Segment Open

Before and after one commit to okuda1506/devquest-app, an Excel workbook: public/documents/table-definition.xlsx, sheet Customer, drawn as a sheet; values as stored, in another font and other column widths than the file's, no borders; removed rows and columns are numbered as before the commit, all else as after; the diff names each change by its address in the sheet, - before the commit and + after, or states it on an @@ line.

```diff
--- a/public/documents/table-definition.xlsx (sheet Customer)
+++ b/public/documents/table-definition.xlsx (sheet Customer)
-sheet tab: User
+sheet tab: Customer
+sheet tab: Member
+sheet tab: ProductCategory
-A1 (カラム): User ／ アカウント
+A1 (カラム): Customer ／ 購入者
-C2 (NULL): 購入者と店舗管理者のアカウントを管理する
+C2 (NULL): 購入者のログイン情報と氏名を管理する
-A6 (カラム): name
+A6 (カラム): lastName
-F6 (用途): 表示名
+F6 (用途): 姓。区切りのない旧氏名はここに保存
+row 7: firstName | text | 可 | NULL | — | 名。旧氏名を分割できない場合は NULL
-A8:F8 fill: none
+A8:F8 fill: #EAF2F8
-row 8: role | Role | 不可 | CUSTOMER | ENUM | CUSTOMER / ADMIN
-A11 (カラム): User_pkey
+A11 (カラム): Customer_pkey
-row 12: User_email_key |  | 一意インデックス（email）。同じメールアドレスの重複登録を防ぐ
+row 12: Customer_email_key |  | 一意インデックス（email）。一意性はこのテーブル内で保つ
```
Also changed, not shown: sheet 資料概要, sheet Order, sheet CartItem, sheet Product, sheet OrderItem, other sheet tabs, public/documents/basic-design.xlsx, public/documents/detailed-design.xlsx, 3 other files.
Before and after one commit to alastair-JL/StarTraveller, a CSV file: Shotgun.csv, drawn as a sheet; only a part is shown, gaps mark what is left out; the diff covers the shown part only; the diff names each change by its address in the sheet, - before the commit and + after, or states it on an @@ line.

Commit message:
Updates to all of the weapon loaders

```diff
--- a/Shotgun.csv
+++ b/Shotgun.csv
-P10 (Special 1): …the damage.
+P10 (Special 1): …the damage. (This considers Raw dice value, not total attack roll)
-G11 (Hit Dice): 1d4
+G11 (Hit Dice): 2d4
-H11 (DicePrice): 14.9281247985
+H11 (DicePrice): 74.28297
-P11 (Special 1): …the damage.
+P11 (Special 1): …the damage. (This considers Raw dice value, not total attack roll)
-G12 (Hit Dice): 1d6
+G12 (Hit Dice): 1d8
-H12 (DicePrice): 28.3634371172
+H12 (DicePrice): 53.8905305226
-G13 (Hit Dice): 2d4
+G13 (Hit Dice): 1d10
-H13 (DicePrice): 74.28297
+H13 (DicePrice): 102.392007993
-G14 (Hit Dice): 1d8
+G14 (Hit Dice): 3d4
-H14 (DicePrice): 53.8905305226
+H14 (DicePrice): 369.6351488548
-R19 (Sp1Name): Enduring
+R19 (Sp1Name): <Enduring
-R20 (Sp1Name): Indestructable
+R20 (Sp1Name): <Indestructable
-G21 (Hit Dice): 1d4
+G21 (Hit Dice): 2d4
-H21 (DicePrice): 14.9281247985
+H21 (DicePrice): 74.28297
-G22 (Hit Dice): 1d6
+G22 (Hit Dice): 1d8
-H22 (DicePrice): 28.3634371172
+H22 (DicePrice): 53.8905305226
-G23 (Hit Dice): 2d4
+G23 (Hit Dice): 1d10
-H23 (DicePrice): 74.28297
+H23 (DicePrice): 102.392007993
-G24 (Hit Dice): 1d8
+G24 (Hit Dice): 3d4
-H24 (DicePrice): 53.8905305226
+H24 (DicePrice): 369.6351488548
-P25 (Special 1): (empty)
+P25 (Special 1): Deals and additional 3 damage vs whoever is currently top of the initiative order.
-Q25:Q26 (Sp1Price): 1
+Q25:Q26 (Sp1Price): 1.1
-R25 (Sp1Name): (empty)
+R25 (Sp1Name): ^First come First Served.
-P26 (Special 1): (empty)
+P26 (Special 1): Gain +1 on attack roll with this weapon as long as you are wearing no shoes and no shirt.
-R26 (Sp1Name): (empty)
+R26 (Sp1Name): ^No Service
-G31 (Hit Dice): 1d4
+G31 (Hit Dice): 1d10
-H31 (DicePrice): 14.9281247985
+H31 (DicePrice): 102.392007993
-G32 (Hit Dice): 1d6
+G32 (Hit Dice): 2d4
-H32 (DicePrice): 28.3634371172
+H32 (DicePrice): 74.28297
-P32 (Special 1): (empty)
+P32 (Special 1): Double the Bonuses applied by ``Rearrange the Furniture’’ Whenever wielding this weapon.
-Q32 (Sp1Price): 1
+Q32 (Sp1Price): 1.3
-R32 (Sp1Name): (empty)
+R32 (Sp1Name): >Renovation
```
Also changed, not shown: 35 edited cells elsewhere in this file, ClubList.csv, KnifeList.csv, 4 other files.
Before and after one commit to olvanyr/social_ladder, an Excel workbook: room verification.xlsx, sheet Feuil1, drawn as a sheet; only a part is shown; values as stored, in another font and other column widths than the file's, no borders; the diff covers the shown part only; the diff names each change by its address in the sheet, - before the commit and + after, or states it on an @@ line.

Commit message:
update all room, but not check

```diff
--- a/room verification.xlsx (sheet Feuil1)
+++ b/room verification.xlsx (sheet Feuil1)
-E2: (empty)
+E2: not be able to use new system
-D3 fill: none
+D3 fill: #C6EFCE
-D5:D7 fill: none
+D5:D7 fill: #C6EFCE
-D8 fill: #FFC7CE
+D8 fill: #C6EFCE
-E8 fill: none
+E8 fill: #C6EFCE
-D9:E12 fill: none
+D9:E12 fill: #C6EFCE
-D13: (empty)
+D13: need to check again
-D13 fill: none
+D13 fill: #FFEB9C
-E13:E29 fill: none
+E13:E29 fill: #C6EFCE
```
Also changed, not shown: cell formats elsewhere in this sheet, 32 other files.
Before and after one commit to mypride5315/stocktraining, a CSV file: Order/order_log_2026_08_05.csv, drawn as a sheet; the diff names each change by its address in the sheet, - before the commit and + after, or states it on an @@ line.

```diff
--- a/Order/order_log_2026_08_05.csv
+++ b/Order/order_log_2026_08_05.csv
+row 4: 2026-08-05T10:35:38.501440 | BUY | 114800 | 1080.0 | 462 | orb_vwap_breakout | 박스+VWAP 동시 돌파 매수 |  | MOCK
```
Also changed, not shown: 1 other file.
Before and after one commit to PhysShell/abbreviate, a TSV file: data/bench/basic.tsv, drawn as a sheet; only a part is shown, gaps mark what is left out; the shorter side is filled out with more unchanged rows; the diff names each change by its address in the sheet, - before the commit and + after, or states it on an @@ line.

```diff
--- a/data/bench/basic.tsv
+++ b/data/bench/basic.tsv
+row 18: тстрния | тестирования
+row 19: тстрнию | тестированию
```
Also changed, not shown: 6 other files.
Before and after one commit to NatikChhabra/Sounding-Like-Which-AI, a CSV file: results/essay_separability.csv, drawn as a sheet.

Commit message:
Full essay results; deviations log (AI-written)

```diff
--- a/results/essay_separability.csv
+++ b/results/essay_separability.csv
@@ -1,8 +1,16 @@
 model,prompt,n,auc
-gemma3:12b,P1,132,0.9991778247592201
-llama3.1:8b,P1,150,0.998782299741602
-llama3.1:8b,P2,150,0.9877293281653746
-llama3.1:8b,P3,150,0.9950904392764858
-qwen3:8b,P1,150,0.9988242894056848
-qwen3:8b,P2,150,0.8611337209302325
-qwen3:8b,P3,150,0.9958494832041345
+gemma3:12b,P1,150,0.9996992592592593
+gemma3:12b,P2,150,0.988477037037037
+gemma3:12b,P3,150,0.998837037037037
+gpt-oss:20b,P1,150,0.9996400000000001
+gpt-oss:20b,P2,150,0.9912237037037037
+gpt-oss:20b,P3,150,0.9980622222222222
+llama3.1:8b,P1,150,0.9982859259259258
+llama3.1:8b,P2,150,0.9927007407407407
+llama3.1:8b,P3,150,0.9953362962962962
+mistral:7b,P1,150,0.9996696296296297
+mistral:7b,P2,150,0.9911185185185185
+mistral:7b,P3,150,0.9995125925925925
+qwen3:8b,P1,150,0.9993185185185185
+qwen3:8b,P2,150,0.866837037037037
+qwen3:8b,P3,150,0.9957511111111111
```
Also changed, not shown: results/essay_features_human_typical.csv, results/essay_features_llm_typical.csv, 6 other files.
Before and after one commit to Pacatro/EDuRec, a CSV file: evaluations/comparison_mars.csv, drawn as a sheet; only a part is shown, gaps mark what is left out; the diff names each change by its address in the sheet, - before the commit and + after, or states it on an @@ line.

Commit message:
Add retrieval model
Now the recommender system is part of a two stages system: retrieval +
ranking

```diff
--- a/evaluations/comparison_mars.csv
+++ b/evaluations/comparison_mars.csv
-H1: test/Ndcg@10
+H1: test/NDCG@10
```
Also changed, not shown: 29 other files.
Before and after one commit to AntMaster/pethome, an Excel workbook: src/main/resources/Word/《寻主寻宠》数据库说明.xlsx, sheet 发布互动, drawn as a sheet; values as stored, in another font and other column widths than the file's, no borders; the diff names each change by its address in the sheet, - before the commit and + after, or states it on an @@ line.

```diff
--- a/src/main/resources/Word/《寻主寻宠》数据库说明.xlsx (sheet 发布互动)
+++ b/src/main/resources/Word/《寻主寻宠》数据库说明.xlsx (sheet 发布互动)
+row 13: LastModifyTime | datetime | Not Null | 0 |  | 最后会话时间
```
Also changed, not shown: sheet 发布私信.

Segment Closed

- _Task item_
Wherever the word "check" occurs in the data above, copy the line it sits in.

- _Task response_
update all room, but not check
+D13: need to check again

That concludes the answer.